How Is It Diagnosed?

At first it may seem like you’re having a heart attack. “That’s why we treat it as such until we’re able to determine if any blockages to the heart are causing the symptoms,” says Dr. Sheikhaden. Results of blood work will indicate if you’re having a heart attack.

The key difference from heart attack is that broken heart syndrome does not involve blocked heart arteries.

Besides stressful events, other triggers for broken heart syndrome include:

  • Depression or anxiety disorder
  • Asthma flare-up
  • Surgery
  • Chemotherapy
  • Adrenaline-producing tumor
  • Overdose of adrenaline

Even a happy event like a huge surprise, can cause a release of adrenaline and result in broken heart syndrome, says Dr. Sheikhaden.

Who’s At Risk?When a Broken Heart Gets Physical - In Content

The condition most commonly affects older women, but it also affects men and younger women.
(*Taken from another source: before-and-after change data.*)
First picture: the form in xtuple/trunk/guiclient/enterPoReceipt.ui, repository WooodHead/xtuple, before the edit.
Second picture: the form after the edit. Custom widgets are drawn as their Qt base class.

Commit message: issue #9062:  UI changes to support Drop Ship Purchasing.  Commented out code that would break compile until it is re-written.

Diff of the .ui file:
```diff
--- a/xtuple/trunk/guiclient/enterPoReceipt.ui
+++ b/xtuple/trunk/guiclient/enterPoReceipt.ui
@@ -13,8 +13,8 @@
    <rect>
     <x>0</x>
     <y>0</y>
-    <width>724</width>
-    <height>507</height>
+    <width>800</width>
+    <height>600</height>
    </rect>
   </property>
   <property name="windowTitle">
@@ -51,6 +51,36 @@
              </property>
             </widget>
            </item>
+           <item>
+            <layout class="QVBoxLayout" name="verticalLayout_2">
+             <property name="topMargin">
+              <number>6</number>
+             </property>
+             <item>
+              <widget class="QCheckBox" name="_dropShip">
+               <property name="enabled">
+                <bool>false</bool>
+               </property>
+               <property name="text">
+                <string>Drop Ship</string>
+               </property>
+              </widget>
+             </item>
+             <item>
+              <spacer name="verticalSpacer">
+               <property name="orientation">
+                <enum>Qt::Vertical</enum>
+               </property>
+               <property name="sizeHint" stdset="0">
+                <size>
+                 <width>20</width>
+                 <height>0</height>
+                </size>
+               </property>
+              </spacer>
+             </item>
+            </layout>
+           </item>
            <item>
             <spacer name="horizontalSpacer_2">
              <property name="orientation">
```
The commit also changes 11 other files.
You may be at higher risk for broken heart syndrome if someone in your family has had it or you have an anxiety disorder. Heart attack risk factors, such as smoking, do not play a role.

The key difference from heart attack is that broken heart syndrome does not involve blocked heart arteries. And many people with broken heart syndrome have no risk factors for heart disease.

“After suffering one incidence of broken heart syndrome, your chance of having another incident is low,” says Dr. Sheikhaden, “about 5 percent.” 

The ability to properly manage your stress can help you avoid broken heart syndrome, according to Dr. Sheikhaden. A heart healthy lifestyle, including a healthy diet and regular exercise, will better prepare you to handle stress.

Research continues to uncover more about the cause of broken heart syndrome and how to diagnose and treat it. Theories include that it results from a brief spasm of the coronary arteries or reduced blood flow to the heart’s smaller blood vessels.

It's easy to get the care you need.

See a Premier Physician Network provider near you.